plt.ylim(min(losses), max(losses[50:]));

After inference, samples of latent variables are stored in the .samples attribute. These are primarily for internal use, and do not contain the full set of latent variables.

for key, value in sorted(model.samples.items()):
    print("{}.shape = {}".format(key, tuple(value.shape)))
R0.shape = (100, 1)
auxiliary.shape = (100, 1, 2, 90)
rho.shape = (100, 1)


After inference we can both examine latent variables and forecast forward using the .predict() method. First let’s simply predict latent variables.

samples = model.predict()
INFO     Predicting latent variables for 90 time steps...
CPU times: user 113 ms, sys: 2.82 ms, total: 116 ms
Wall time: 115 ms
for key, value in sorted(samples.items()):
    print("{}.shape = {}".format(key, tuple(value.shape)))
I.shape = (100, 90)
I2R.shape = (100, 90)
R0.shape = (100, 1)
S.shape = (100, 90)
S2I.shape = (100, 90)
auxiliary.shape = (100, 1, 2, 90)
obs.shape = (100, 90)
rho.shape = (100, 1)
names = ["R0", "rho"]
fig, axes = plt.subplots(2, 1, figsize=(5, 5))
axes[0].set_title("Posterior estimates of global parameters")
for ax, name in zip(axes, names):
    truth = synth_data[name]
    sns.distplot(samples[name], ax=ax, label="posterior")
    ax.axvline(truth, color="k", label="truth")

Notice that while the inference recovers the basic reproductive number R0, it poorly estimates the response rate rho and underestimates its uncertainty. While perfect inference would provide better uncertainty estimates, the response rate is known to be difficult to recover from data. Ideally the model can either incorporate a narrower prior, either obtained by testing a random sample of the population, or by more accurate observations, e.g. counting deaths rather than confirmed infections.


We can forecast forward by passing a forecast argument to the .predict() method, specifying the number of time steps ahead we’d like to forecast. The returned sample will contain time values during both the first observed time interval (here 90 days) and the forecasted window (say 30 days).

samples = model.predict(forecast=30)
INFO     Predicting latent variables for 90 time steps...
INFO     Forecasting 30 steps ahead...
CPU times: user 2 µs, sys: 1 µs, total: 3 µs
Wall time: 5.96 µs
def plot_forecast(samples):
    duration = len(empty_data)
    forecast = samples["S"].size(-1) - duration
    num_samples = len(samples["R0"])

    time = torch.arange(duration + forecast)
    S2I = samples["S2I"]
    median = S2I.median(dim=0).values
    p05 = S2I.kthvalue(int(round(0.5 + 0.05 * num_samples)), dim=0).values
    p95 = S2I.kthvalue(int(round(0.5 + 0.95 * num_samples)), dim=0).values

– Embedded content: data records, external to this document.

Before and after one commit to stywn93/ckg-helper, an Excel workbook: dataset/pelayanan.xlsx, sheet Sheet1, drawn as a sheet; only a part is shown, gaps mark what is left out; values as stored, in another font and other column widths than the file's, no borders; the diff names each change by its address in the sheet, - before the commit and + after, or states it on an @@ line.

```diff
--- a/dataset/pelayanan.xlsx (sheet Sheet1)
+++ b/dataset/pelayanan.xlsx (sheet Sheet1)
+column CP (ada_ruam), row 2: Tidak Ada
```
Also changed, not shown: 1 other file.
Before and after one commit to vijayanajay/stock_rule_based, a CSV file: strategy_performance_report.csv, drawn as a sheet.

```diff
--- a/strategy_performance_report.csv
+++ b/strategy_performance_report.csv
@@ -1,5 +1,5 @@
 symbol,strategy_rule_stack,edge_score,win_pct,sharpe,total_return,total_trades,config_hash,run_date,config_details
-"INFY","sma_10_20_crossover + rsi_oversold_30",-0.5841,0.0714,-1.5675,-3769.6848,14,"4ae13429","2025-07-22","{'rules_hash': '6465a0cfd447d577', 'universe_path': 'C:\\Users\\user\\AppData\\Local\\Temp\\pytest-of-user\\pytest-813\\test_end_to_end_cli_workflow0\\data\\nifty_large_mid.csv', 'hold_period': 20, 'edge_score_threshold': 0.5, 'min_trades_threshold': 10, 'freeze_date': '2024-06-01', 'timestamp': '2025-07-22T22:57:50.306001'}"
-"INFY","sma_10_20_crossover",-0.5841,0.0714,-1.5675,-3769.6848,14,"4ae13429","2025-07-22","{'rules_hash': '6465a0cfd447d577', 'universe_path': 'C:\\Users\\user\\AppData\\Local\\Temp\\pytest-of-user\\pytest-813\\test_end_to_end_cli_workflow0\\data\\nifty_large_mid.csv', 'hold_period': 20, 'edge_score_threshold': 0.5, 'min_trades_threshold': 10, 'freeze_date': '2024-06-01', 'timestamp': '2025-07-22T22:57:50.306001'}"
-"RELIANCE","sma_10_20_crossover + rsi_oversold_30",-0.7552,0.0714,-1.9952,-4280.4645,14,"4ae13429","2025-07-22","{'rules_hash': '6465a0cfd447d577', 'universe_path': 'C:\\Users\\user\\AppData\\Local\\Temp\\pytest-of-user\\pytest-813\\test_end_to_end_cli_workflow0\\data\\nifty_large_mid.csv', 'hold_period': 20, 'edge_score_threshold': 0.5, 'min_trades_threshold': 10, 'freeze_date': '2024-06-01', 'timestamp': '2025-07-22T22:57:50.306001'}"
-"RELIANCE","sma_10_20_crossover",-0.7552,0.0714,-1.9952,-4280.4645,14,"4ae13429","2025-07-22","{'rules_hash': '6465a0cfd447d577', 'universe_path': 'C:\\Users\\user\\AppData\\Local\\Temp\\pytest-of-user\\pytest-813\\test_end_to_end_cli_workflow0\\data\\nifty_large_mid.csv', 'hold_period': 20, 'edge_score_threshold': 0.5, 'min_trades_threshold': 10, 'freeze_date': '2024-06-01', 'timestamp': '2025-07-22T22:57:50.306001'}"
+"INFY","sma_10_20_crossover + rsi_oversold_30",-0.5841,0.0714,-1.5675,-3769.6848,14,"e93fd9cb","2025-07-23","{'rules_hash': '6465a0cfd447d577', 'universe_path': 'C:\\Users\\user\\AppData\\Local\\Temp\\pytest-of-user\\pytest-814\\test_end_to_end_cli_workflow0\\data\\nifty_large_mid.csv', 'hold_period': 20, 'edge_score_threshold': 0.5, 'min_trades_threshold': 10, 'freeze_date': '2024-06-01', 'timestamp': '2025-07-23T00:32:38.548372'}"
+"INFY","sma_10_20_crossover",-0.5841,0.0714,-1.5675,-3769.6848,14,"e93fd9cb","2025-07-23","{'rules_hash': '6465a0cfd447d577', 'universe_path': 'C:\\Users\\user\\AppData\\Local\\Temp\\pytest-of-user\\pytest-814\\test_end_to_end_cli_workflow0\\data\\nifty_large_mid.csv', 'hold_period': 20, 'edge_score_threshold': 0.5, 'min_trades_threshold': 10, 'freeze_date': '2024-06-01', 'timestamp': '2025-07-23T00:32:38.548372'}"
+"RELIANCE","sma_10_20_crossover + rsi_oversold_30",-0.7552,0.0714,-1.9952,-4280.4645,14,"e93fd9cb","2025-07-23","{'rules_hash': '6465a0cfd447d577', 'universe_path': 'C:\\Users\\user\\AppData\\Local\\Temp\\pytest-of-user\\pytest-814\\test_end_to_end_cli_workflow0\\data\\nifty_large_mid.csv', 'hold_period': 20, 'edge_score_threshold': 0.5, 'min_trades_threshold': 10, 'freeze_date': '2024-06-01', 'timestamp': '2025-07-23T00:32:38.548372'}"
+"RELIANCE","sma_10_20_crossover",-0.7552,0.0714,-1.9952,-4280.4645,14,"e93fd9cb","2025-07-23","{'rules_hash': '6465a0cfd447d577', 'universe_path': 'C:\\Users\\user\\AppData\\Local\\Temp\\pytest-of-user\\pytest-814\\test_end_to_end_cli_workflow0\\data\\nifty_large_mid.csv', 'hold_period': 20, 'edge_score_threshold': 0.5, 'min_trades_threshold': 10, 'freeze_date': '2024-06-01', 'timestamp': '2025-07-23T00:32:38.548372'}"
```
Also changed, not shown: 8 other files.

    plt.figure(figsize=(8, 4))
    plt.fill_between(time, p05, p95, color="red", alpha=0.3, label="90% CI")
    plt.plot(time, median, "r-", label="median")
    plt.plot(time[:duration], obs, "k.", label="observed")
    plt.plot(time[:duration], synth_data["S2I"], "k--", label="truth")
    plt.axvline(duration - 0.5, color="gray", lw=1)
    plt.xlim(0, len(time) - 1)
    plt.ylim(0, None)
    plt.xlabel("day after first infection")
    plt.ylabel("new infections per day")
    plt.title("New infections in population of {}".format(population))
    plt.legend(loc="upper left")


It looks like the mean field guide underestimates uncertainty. To improve uncertainty estimates we can instead try MCMC inference. In this simple model MCMC is only a small factor slower than SVI; in more complex models MCMC can be multiple orders of magnitude slower than SVI.

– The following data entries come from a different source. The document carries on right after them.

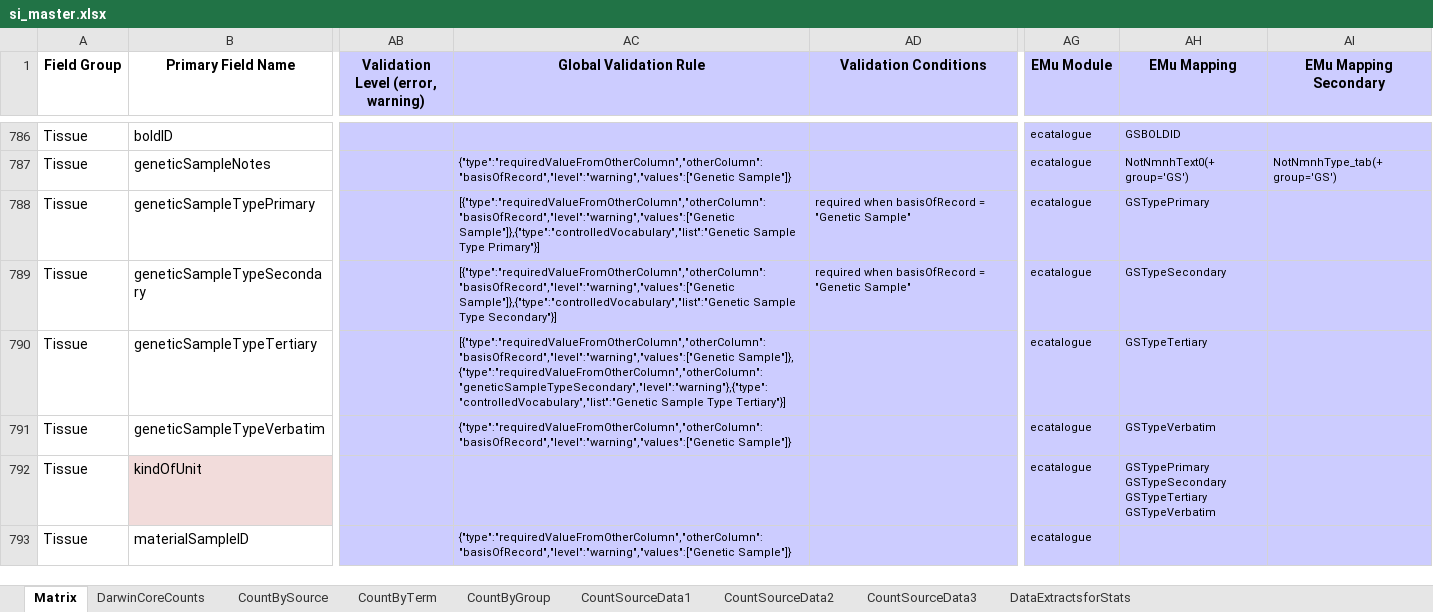
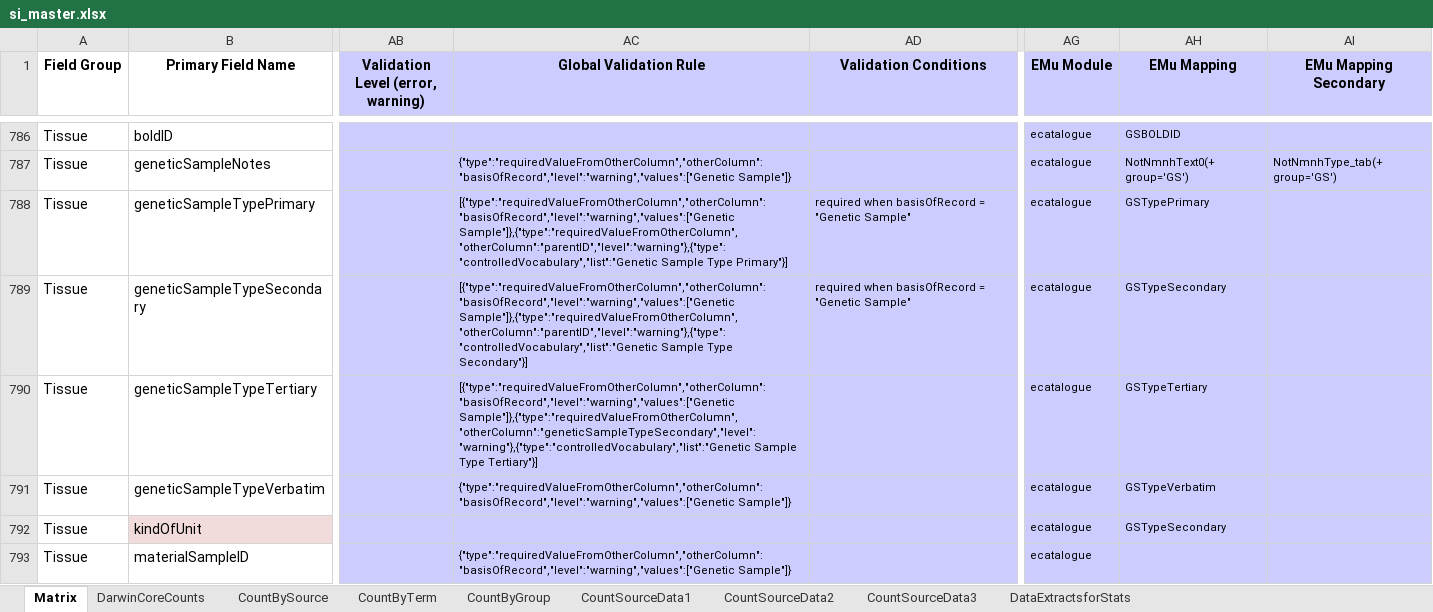
Before and after one commit to biocodellc/biocode-fims, an Excel workbook: trunk/Documents/Smithsonian/si_master.xlsx, sheet Matrix, drawn as a sheet; only a part is shown, gaps mark what is left out; values as stored, in another font and other column widths than the file's, no borders; ↵ is a line break in a cell; the diff covers the shown part only; the diff names each change by its address in the sheet, - before the commit and + after, or states it on an @@ line.

Commit message:
trying to add new si_master from command-line

```diff
--- a/trunk/Documents/Smithsonian/si_master.xlsx (sheet Matrix)
+++ b/trunk/Documents/Smithsonian/si_master.xlsx (sheet Matrix)
-AC788 (Global Validation Rule): [{"type":"requiredValueFromOtherColumn","otherColumn":"basisOfRecord","level":"warning","values":["Genetic Sample"]},{"type":"controlledVocabulary","list":"Genetic Sample Type…
+AC788 (Global Validation Rule): [{"type":"requiredValueFromOtherColumn","otherColumn":"basisOfRecord","level":"warning","values":["Genetic Sample"]},{"type":"requiredValueFromOtherColumn","otherColumn":"parentID","level":"warning"},{"type":"controlledVocabulary","list":"Genetic Sample Type…
-AC789 (Global Validation Rule): [{"type":"requiredValueFromOtherColumn","otherColumn":"basisOfRecord","level":"warning","values":["Genetic Sample"]},{"type":"controlledVocabulary","list":"Genetic Sample Type…
+AC789 (Global Validation Rule): [{"type":"requiredValueFromOtherColumn","otherColumn":"basisOfRecord","level":"warning","values":["Genetic Sample"]},{"type":"requiredValueFromOtherColumn","otherColumn":"parentID","level":"warning"},{"type":"controlledVocabulary","list":"Genetic Sample Type…
-AC790 (Global Validation Rule): [{"type":"requiredValueFromOtherColumn","otherColumn":"basisOfRecord","level":"warning","values":["Genetic Sample"]}, {"type":"requiredValueFromOtherColumn","otherColumn":"geneticSampleTypeSecondary","level":"warning"},{"type":"controlledVocabulary","list":"Genetic Sample Type…
+AC790 (Global Validation Rule): [{"type":"requiredValueFromOtherColumn","otherColumn":"basisOfRecord","level":"warning","values":["Genetic Sample"]},{"type":"requiredValueFromOtherColumn","otherColumn":"geneticSampleTypeSecondary","level":"warning"},{"type":"controlledVocabulary","list":"Genetic Sample Type…
-AH792 (EMu Mapping): GSTypePrimary ↵ GSTypeSecondary ↵ GSTypeTertiary ↵ GSTypeVerbatim
+AH792 (EMu Mapping): GSTypeSecondary
```
Also changed, not shown: 1 added row, 78 edited cells and cell formats elsewhere in this sheet, formulas that keep their value, charts or pictures.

model = SimpleSIRModel(population, recovery_time, obs)
mcmc = model.fit_mcmc(num_samples=4 if smoke_test else 400,
INFO     Running inference...
Warmup:   0%|          | 0/800 [00:00, ?it/s]INFO        Heuristic init: R0=2.05, rho=0.437
Sample: 100%|██████████| 800/800 [01:44,  7.63it/s, step size=1.07e-01, acc. prob=0.890]
CPU times: user 1min 43s, sys: 1.2 s, total: 1min 44s
Wall time: 1min 44s

samples = model.predict(forecast=30)
INFO     Predicting latent variables for 90 time steps...
INFO     Forecasting 30 steps ahead...

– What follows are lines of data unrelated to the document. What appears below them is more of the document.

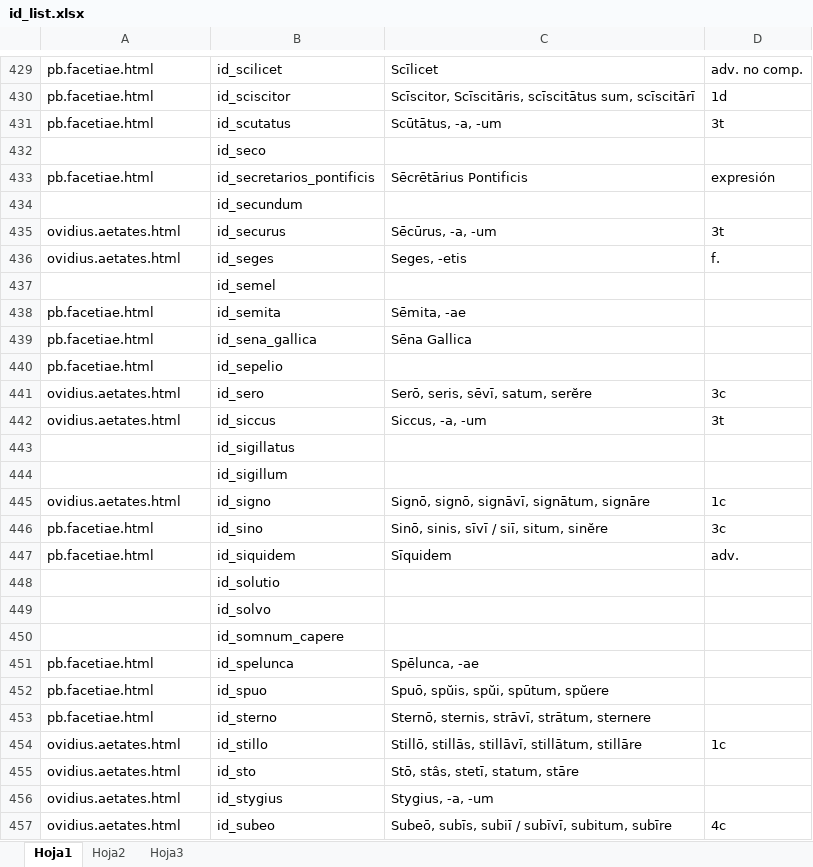
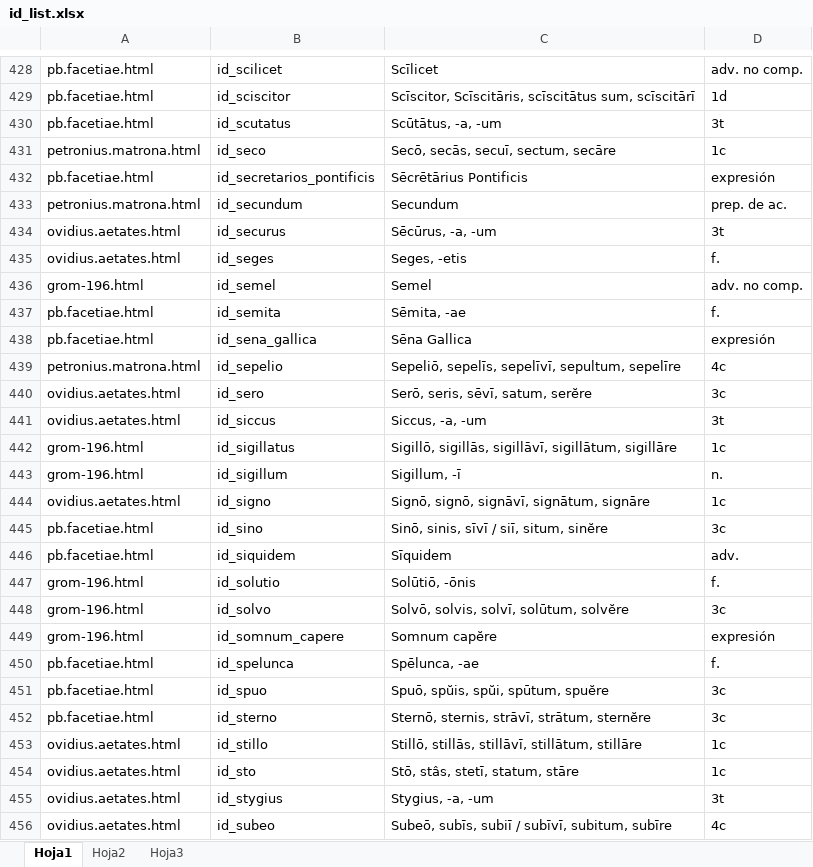
Before and after one commit to rarqui/rarqui.github.io, an Excel workbook: latin/id_list.xlsx, sheet Hoja1, drawn as a sheet; only a part is shown, gaps mark what is left out; values as stored, in another font and other column widths than the file's, no cell formats; addresses are those after the commit; the diff covers the shown part only; the diff names each change by its address in the sheet, - before the commit and + after, or states it on an @@ line.

```diff
--- a/latin/id_list.xlsx (sheet Hoja1)
+++ b/latin/id_list.xlsx (sheet Hoja1)
-A431: (empty)
+A431: petronius.matrona.html
-C431: (empty)
+C431: Secō, secās, secuī, sectum, secāre
-D431: (empty)
+D431: 1c
-A433: (empty)
+A433: petronius.matrona.html
-C433: (empty)
+C433: Secundum
-D433: (empty)
+D433: prep. de ac.
-A436: (empty)
+A436: grom-196.html
-C436: (empty)
+C436: Semel
-D436: (empty)
+D436: adv. no comp.
-D437: (empty)
+D437: f.
-D438: (empty)
+D438: expresión
-A439: pb.facetiae.html
+A439: petronius.matrona.html
-C439: (empty)
+C439: Sepeliō, sepelīs, sepelīvī, sepultum, sepelīre
-D439: (empty)
+D439: 4c
-A442:A443: (empty)
+A442:A443: grom-196.html
-C442: (empty)
+C442: Sigillō, sigillās, sigillāvī, sigillātum, sigillāre
-D442: (empty)
+D442: 1c
-C443: (empty)
+C443: Sigillum, -ī
-D443: (empty)
+D443: n.
-A447:A449: (empty)
+A447:A449: grom-196.html
-C447: (empty)
+C447: Solūtiō, -ōnis
-D447: (empty)
+D447: f.
-C448: (empty)
+C448: Solvō, solvis, solvī, solūtum, solvĕre
-D448: (empty)
+D448: 3c
-C449: (empty)
+C449: Somnum capĕre
-D449: (empty)
+D449: expresión
-D450: (empty)
+D450: f.
-C451: Spuō, spŭis, spŭi, spūtum, spŭere
+C451: Spuō, spŭis, spŭi, spūtum, spuĕre
-D451:D452: (empty)
+D451:D452: 3c
-C452: Sternō, sternis, strāvī, strātum, sternere
+C452: Sternō, sternis, strāvī, strātum, sternĕre
-D454: (empty)
+D454: 1c
-D455: (empty)
+D455: 3t
```
Also changed, not shown: 11 added rows, 13 removed rows, 1 moved row and 277 edited cells elsewhere in this sheet, sheet Hoja2, cell formats, 4 other files.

Advanced modeling

So far we’ve seen how to create a simple univariate model, fit the model to data, and predict and forecast future data. Next let’s consider more advanced modeling techniques:

Regional models

Epidemiology models vary in their level of detail. At the coarse-grained extreme are univariate aggregate models as we saw above. At the fine-grained extreme are network models where each individual’s state is tracked and infections occur along edges of a sparse graph (pyro.contrib.epidemiology does not implement network models). We now consider an mid-level model where each of many regions (e.g. countries or zip codes) is tracked in aggregate, and infections occur both within regions and between pairs of regions. In Pyro we model multiple regions with a plate. Pyro’s CompartmentalModel class does not support general pyro.plate syntax, but it does support a single special self.region_plate for regional models. This plate is available iff a CompartmentalModel is initialized with a vector population, and the size of the region_plate will be the length of the population vector.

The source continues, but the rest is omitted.